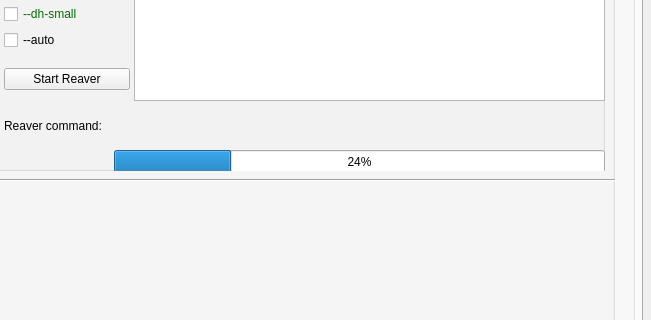
This is wifern.ui in houcy/wifern as Qt 5 draws it before an edit; both pictures show x 688 to 1339 and y 156 to 476 of the 1339 by 771 pixel window. The edited form follows.
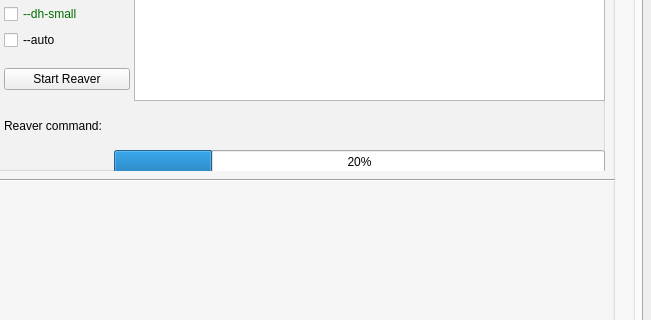
This is the edited form. Icons and pictures are not drawn.

Diff of the .ui file:
```diff
--- a/wifern.ui
+++ b/wifern.ui
@@ -298,7 +298,10 @@
              </rect>
             </property>
             <property name="value">
-             <number>24</number>
+             <number>20</number>
+            </property>
+            <property name="invertedAppearance">
+             <bool>false</bool>
             </property>
            </widget>
            <widget class="QWidget" name="layoutWidget">
```
Left out of the diff: 12 changed lines with no effect on the pictures.
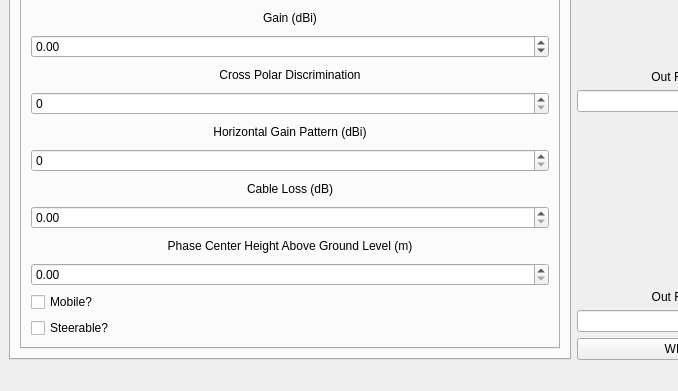
jpferrell/sigmf-editor, file mainwindow.ui: the form before one commit; both pictures show x 0 to 678 and y 571 to 962 of the 800 by 962 pixel window.
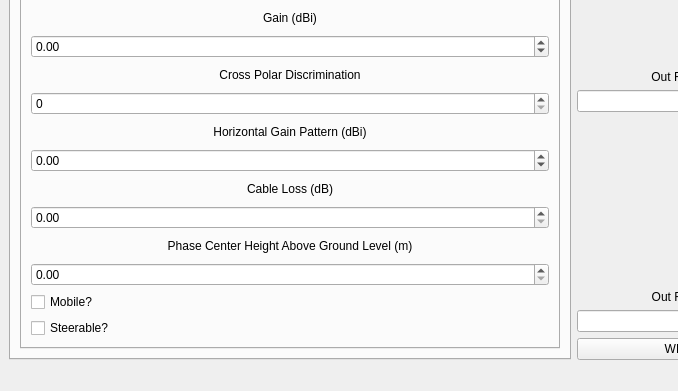
The form after the commit. The open tabs and pages were chosen to show the change. Icons and pictures are not drawn.

Commit message: antenna extension working

```diff
--- a/mainwindow.ui
+++ b/mainwindow.ui
@@ -922,9 +922,12 @@
                  </widget>
                 </item>
                 <item>
-                 <widget class="QSpinBox" name="antennaHorzGainPatternDoubleSpinBox">
+                 <widget class="QDoubleSpinBox" name="antennaHorzGainPatternDoubleSpinBox">
+                  <property name="minimum">
+                   <double>-300.000000000000000</double>
+                  </property>
                   <property name="maximum">
-                   <number>359</number>
+                   <double>300.000000000000000</double>
                   </property>
                  </widget>
                 </item>
```
Left out of the diff: 6 changed lines with no effect on the pictures. The commit also changes 4 other files.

================================

* [Problem description] Pictures excluded, repeat the records exactly from their opening line through the line containing "The form after".

* [Reply]
This is wifern.ui in houcy/wifern as Qt 5 draws it before an edit; both pictures show x 688 to 1339 and y 156 to 476 of the 1339 by 771 pixel window. The edited form follows.
This is the edited form. Icons and pictures are not drawn.

Diff of the .ui file:
```diff
--- a/wifern.ui
+++ b/wifern.ui
@@ -298,7 +298,10 @@
              </rect>
             </property>
             <property name="value">
-             <number>24</number>
+             <number>20</number>
+            </property>
+            <property name="invertedAppearance">
+             <bool>false</bool>
             </property>
            </widget>
            <widget class="QWidget" name="layoutWidget">
```
Left out of the diff: 12 changed lines with no effect on the pictures.
jpferrell/sigmf-editor, file mainwindow.ui: the form before one commit; both pictures show x 0 to 678 and y 571 to 962 of the 800 by 962 pixel window.
The form after the commit. The open tabs and pages were chosen to show the change. Icons and pictures are not drawn.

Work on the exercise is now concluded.